It’s the fact that a game designed explicitly as a score-based title, purportedly inspired by the likes of Geometry Wars and Luftrausers, gets a full release without any kind of leaderboards, online or otherwise. This is simply mind-boggling. I have no idea what we’re supposed to do with our high scores if not compare them to our friends’ – perhaps in keeping with the ’80s aesthetic they should be printed out as posters and put on display next to power-ballad mixtapes and Police Academy VHS collections?

If lack of leaderboards is the felony, there are several misdemeanors as well. The tutorial is half-baked and there are no challenge levels to help players familiarize with the game’s demanding combat system – not to mention providing the opportunity for the timed trials so beloved by the hardcore audience. A set of objectives that provide extra experience at the end of each playthrough is never elucidated so that true experts can incorporate those into their combat styles – let alone that they often appear inaccurately, rewarding you for feats never performed.

In short, it’s almost as if the developers completely lost track of the type of game they were making and the type of audience they should be targeting, improbably omitting even the most basic of features – the ones essential to tie the whole experience together and give it some meaning.

Blood Alloy: Reborn comes with an interesting background. It started as a Kickstarter for an ambitious metroidvania title and, after the failure of that campaign, transformed into a bare-bones game of pure combat, intended to act as proving ground for mechanics to be incorporated into a later game that would match the original vision. In this sense, given its tight, exciting combat system it should be considered an unambiguous success.

Games, however, are not judged on potential or intentions and, as a game, Blood Alloy: Reborn fails spectacularly. Not because it’s so irredeemably bad – I’ll still play it just for the sheer joy of its balletic violence – but because Suppressive Fire had the fundamentals of an excellent debut in their hands, yet they somehow screwed up the easy part.
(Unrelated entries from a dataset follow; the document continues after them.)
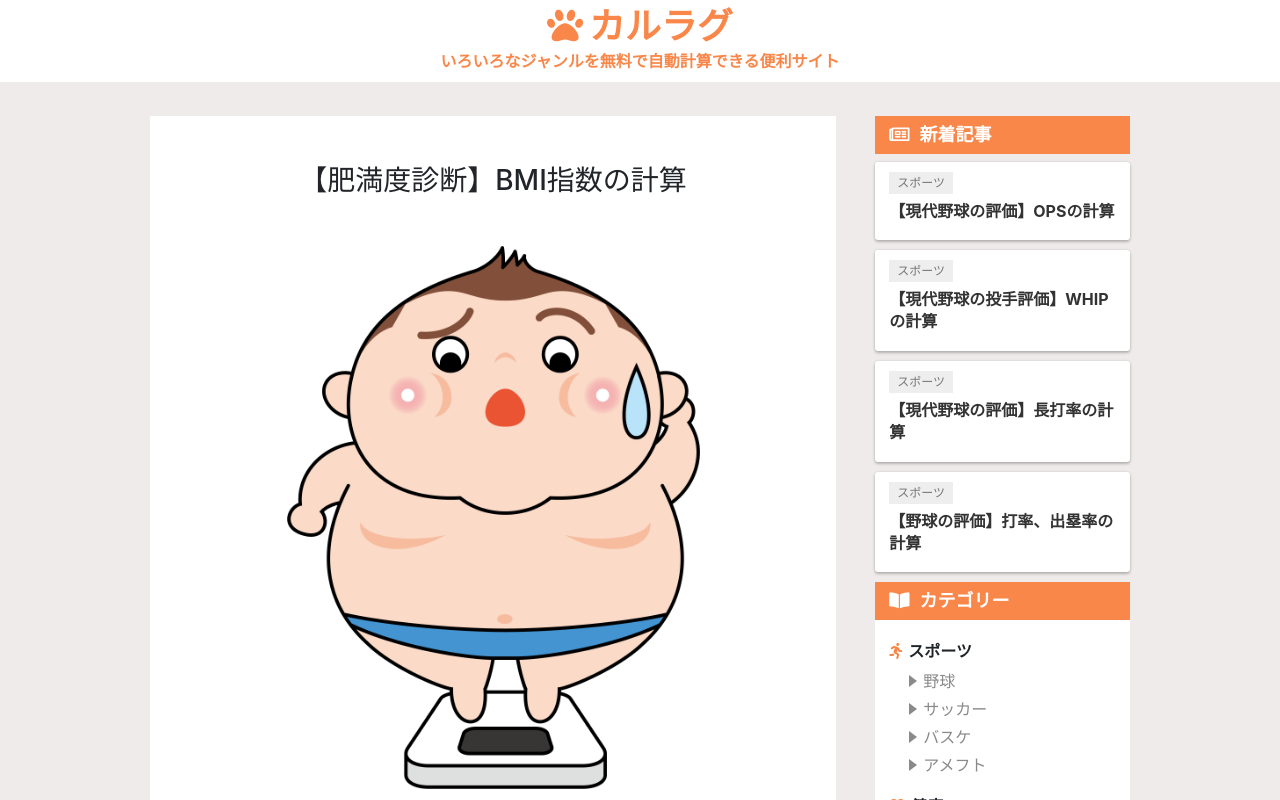
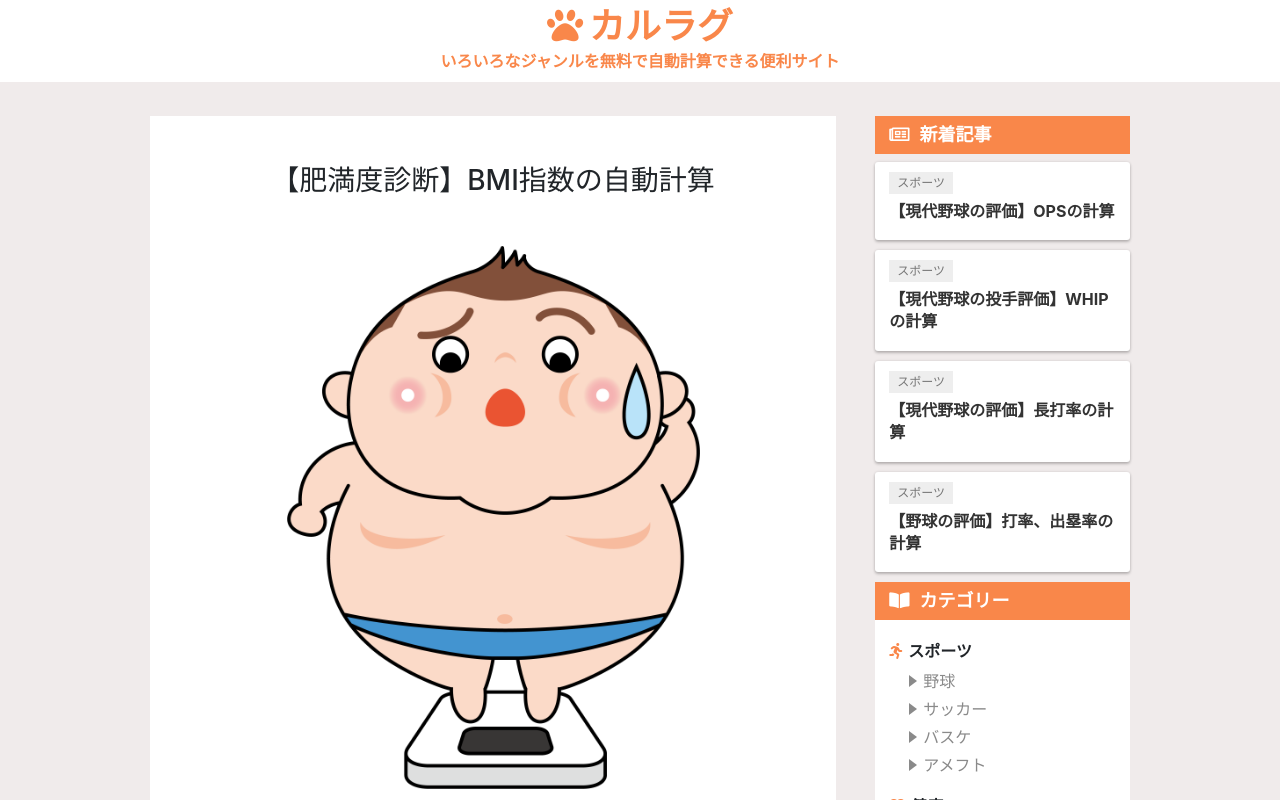
Before and after one commit to rk5155/calragu, a Vue app: page /health/bmi in a window 1280 px wide. Shown: the top 800 px of the page. Built offline with nearby package versions, Linux system fonts and the light colour scheme; a web font is replaced by a local one.

Commit message:
bmi のジャンルをスポーツにしていたので修正した

```diff
--- a/src/mixins/articles.js
+++ b/src/mixins/articles.js
@@ -93,8 +93,10 @@ export default {
                     color: "img-background",
                     source: "https://ja.wikipedia.org/wiki/%E5%8B%9D%E3%81%A1%E7%82%B9"
                 },
+            ],
+            health: [
                 {
-                    title: "【肥満度診断】BMI指数の計算",
+                    title: "【肥満度診断】BMI指数の自動計算",
                     text: "BMI = 体重kg ÷ (身長m)<sup>2</sup>",
                     img: require('@/assets/images/health/health_01.png'),
                     category: "健康",
@@ -102,9 +104,6 @@ export default {
                     color: "img-background--beige",
                     source: "https://ja.wikipedia.org/wiki/%E3%83%9C%E3%83%87%E3%82%A3%E3%83%9E%E3%82%B9%E6%8C%87%E6%95%B0"
                 },
-            ],
-            health: [
-                { title: "タイトルタイトル5", img: "https://saruwakakun.com/wp-content/uploads/2017/06/bookstoread-01-min-1-520x300.png", category: "健康", url: "" },
             ],
             money: [
                 { title: "タイトルタイトル6", img: "https://saruwakakun.com/wp-content/uploads/2017/06/bookstoread-01-min-1-520x300.png", category: "お金", url: "" },
--- a/src/router.js
+++ b/src/router.js
@@ -77,7 +77,7 @@ export default new Router({
     {
       path: '/health/bmi',
       component: Bmi,
-      meta: { title: '【肥満度診断】BMI指数の計算', desc: 'BMIとは、体重と身長の関係から算出される、ヒトの肥満度を表す体格指数である。' }
+      meta: { title: '【肥満度診断】BMI指数の自動計算', desc: 'BMIとは、体重と身長の関係から算出される、ヒトの肥満度を表す体格指数である。' }
     },
   ],
   //ページ遷移したときトップに移動かつ、ブラウザの戻るボタンを押したとき、もとの位置に戻る
--- a/src/views/health/Bmi.vue
+++ b/src/views/health/Bmi.vue
@@ -1,6 +1,6 @@
 <template>
     <div class="calculation">
-        <ArticleText :title="title" :desc="desc" :article="sports"></ArticleText>
+        <ArticleText :title="title" :desc="desc" :article="health"></ArticleText>
 
         <form>
             <Calculation v-for="list in formList" :key="list.label" :list="list" :step="list.step" :initialValue="list.value" v-model.number="$data[list.data]"></Calculation>
```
This review is based on the PC version of the game, which we were provided with.

Blood Alloy: Reborn

With an exhilarating combat system and all the right intentions, Blood Alloy: Reborn had the potential to become an excellent score-based title. As it stands, however, its glaring omissions mark it as a missed opportunity.